_What you will do:_ Copy each line below holding "Also".

_Task material:_
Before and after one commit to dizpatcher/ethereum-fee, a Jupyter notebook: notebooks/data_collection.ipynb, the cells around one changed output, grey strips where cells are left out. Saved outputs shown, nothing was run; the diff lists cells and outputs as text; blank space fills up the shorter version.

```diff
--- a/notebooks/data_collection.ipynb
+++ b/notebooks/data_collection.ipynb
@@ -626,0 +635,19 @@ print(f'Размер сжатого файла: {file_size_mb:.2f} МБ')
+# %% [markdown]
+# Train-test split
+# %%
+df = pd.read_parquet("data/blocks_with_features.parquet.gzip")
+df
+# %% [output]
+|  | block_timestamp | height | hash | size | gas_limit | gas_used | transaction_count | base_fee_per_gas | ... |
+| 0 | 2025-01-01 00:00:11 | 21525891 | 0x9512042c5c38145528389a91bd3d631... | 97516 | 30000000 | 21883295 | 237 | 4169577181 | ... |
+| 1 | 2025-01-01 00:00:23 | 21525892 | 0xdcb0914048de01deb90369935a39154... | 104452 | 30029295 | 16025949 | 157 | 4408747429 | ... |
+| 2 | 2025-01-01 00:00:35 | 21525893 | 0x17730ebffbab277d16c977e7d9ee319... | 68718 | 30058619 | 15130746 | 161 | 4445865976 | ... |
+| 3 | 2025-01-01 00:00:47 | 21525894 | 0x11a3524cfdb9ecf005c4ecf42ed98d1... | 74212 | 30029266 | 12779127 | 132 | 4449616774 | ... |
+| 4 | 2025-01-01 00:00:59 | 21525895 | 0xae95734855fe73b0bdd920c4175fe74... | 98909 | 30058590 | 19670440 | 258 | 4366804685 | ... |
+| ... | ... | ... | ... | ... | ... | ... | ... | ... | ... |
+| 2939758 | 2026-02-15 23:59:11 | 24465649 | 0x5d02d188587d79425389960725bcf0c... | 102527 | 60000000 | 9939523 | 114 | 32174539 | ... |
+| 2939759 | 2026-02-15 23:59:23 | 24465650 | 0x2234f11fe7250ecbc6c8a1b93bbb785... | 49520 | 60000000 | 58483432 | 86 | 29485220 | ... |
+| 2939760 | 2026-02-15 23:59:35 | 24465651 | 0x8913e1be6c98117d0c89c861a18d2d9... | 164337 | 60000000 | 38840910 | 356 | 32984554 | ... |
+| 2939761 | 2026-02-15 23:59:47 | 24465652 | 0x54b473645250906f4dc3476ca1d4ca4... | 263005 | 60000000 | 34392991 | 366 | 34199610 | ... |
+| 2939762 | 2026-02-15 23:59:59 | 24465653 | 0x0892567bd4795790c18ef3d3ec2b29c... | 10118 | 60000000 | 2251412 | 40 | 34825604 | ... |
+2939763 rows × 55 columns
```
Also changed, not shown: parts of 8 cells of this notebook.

==

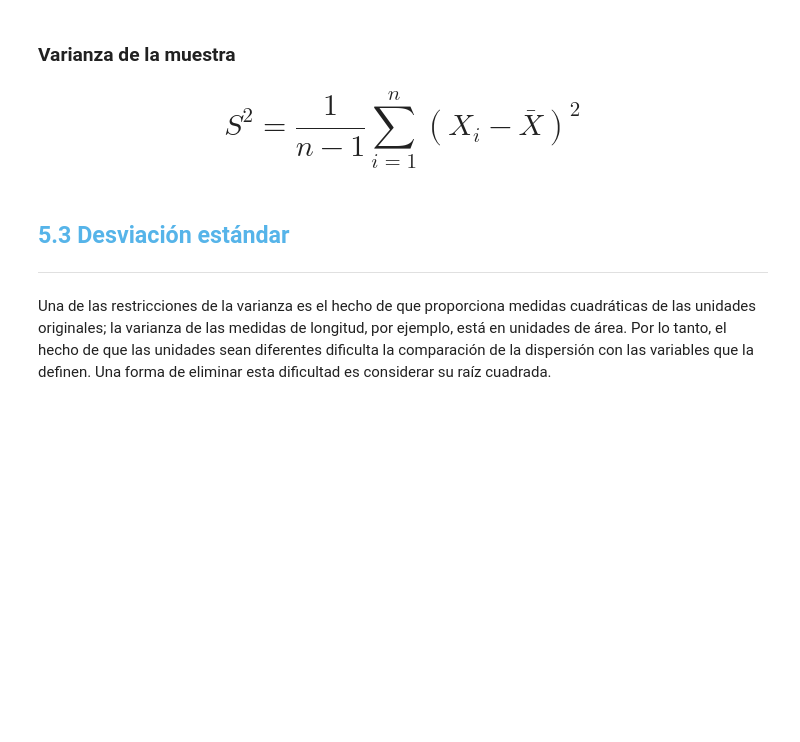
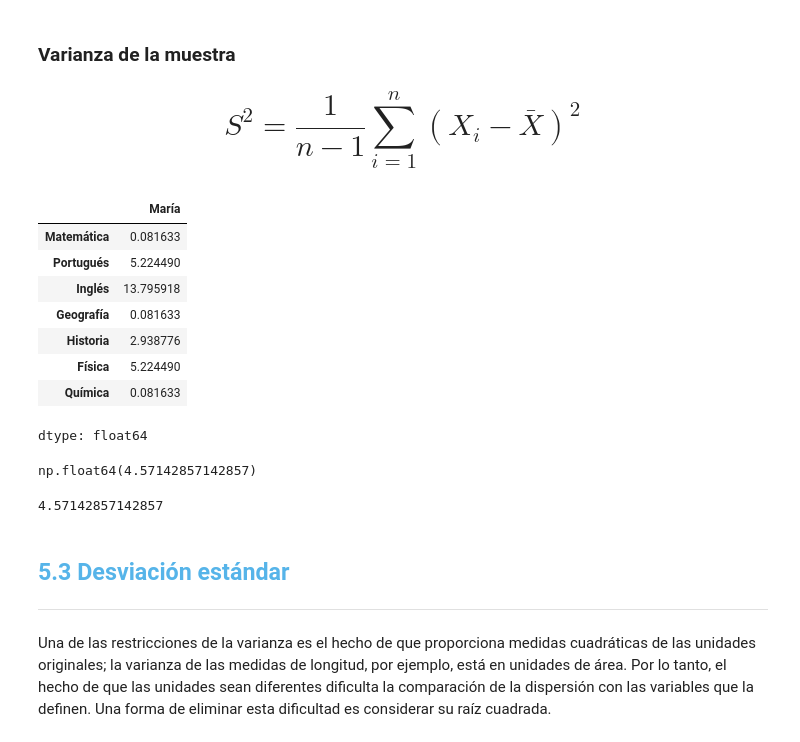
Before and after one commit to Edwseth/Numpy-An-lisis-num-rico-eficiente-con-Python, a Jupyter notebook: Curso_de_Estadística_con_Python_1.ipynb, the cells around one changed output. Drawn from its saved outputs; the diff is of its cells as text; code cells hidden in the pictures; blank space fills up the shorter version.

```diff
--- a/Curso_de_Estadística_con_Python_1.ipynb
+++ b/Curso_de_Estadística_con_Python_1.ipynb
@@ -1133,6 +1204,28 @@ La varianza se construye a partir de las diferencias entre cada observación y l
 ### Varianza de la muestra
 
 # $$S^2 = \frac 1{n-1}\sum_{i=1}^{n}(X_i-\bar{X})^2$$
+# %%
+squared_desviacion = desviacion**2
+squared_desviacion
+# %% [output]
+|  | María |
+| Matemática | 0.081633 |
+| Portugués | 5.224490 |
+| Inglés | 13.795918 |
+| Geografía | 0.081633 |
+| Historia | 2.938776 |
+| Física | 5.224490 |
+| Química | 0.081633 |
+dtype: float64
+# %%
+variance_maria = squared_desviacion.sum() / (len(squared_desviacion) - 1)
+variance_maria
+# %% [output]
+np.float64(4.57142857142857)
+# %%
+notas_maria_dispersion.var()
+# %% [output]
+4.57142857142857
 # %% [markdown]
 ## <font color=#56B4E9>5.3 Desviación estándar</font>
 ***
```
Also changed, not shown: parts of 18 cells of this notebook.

_Task solution:_
Also changed, not shown: parts of 8 cells of this notebook.
Also changed, not shown: parts of 18 cells of this notebook.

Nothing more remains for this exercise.